Task description:
The required result is each line of the entries below containing the string "context".

(Records from a dataset)
########################################

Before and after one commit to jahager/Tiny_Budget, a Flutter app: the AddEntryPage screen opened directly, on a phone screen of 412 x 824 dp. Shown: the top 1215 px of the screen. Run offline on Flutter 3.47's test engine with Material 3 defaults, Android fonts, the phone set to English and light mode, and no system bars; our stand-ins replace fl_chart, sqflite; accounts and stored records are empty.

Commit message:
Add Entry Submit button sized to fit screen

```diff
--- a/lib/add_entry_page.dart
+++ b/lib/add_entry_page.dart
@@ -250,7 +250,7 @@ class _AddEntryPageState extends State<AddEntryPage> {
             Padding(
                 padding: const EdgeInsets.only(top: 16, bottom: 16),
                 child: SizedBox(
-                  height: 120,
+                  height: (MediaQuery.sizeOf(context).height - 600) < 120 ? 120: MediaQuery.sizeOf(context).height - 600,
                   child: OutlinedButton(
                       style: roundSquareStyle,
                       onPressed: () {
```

########################################

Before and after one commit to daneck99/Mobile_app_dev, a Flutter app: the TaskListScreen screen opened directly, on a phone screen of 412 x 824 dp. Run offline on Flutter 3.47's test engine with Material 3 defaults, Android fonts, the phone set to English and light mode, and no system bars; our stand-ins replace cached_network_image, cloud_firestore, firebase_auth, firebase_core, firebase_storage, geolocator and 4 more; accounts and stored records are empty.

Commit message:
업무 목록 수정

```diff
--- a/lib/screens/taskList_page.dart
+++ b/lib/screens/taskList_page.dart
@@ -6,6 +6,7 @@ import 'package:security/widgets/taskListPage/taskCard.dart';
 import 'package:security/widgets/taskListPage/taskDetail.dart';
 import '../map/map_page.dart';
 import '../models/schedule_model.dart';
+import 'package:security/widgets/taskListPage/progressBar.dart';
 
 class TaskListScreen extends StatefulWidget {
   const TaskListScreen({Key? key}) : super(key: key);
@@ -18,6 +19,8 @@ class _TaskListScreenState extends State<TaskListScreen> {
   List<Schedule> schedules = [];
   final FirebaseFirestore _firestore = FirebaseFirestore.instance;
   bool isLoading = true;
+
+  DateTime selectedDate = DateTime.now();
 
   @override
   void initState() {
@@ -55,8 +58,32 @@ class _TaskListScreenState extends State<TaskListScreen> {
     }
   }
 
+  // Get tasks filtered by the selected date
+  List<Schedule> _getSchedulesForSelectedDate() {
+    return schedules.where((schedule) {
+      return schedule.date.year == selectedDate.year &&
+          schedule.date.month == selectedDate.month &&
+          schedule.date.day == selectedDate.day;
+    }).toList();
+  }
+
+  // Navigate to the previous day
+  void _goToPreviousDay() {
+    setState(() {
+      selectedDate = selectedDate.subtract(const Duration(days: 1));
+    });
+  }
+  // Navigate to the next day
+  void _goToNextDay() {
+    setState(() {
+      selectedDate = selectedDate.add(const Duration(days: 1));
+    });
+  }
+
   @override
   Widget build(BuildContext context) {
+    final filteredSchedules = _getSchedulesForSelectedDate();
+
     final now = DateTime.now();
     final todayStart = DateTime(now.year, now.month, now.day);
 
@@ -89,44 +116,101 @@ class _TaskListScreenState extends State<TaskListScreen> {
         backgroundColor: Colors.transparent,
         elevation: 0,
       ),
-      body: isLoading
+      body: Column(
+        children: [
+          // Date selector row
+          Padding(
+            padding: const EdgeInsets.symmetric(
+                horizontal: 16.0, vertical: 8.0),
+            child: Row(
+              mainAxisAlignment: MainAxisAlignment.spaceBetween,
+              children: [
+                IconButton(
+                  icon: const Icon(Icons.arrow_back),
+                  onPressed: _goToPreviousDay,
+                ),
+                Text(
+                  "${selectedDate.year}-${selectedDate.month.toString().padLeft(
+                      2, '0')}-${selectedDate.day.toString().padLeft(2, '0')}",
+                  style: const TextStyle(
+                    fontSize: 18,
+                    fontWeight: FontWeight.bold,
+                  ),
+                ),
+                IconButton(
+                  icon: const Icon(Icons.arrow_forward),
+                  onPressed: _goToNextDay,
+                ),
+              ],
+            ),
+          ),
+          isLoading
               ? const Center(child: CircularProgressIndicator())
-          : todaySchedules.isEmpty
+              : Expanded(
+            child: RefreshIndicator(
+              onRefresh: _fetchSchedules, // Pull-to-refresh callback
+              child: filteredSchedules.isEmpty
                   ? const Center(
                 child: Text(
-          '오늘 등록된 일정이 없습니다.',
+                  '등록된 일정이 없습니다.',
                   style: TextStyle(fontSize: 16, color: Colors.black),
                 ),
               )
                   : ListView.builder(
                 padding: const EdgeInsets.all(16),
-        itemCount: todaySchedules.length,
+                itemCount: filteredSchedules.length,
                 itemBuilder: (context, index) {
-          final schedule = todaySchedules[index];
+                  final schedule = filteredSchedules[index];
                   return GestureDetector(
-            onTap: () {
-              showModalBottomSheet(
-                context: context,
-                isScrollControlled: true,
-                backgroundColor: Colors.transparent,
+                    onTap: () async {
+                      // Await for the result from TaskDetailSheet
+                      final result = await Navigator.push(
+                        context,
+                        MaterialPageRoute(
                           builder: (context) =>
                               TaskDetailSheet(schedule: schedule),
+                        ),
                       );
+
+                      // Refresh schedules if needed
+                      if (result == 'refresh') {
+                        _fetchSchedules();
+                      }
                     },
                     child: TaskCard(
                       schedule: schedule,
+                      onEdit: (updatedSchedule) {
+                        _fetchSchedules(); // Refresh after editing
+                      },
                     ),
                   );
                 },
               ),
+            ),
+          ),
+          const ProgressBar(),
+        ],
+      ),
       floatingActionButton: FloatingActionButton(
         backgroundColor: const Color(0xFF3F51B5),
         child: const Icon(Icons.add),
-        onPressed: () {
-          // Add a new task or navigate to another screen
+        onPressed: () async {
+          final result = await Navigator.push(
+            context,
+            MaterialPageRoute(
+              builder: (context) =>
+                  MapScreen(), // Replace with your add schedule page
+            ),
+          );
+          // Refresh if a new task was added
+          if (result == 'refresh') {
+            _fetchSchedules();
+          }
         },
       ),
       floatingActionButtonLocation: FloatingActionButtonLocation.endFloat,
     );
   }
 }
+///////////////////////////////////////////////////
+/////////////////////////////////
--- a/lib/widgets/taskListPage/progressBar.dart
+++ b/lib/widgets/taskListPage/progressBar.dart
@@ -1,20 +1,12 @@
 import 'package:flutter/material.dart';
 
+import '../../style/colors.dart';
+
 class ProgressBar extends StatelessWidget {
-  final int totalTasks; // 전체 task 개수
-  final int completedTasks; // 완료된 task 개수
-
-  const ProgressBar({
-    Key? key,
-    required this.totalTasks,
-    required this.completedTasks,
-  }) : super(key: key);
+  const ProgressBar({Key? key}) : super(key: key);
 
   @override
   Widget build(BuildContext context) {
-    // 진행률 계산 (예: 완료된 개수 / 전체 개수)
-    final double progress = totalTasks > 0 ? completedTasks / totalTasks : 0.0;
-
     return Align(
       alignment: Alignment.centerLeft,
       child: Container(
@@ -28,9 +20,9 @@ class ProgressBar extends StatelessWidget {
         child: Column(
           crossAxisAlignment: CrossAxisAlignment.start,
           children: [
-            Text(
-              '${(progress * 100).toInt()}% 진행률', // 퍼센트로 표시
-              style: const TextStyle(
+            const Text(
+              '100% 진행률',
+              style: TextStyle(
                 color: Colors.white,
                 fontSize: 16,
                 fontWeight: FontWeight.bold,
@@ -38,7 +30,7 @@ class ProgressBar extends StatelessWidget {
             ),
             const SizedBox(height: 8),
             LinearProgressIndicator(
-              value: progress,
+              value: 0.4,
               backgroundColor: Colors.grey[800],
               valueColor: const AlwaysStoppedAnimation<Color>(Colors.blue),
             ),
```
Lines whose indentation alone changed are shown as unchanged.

########################################

Output:
+                  height: (MediaQuery.sizeOf(context).height - 600) < 120 ? 120: MediaQuery.sizeOf(context).height - 600,
   Widget build(BuildContext context) {
                 itemBuilder: (context, index) {
-                context: context,
+                        context,
                           builder: (context) =>
+            context,
+              builder: (context) =>
   Widget build(BuildContext context) {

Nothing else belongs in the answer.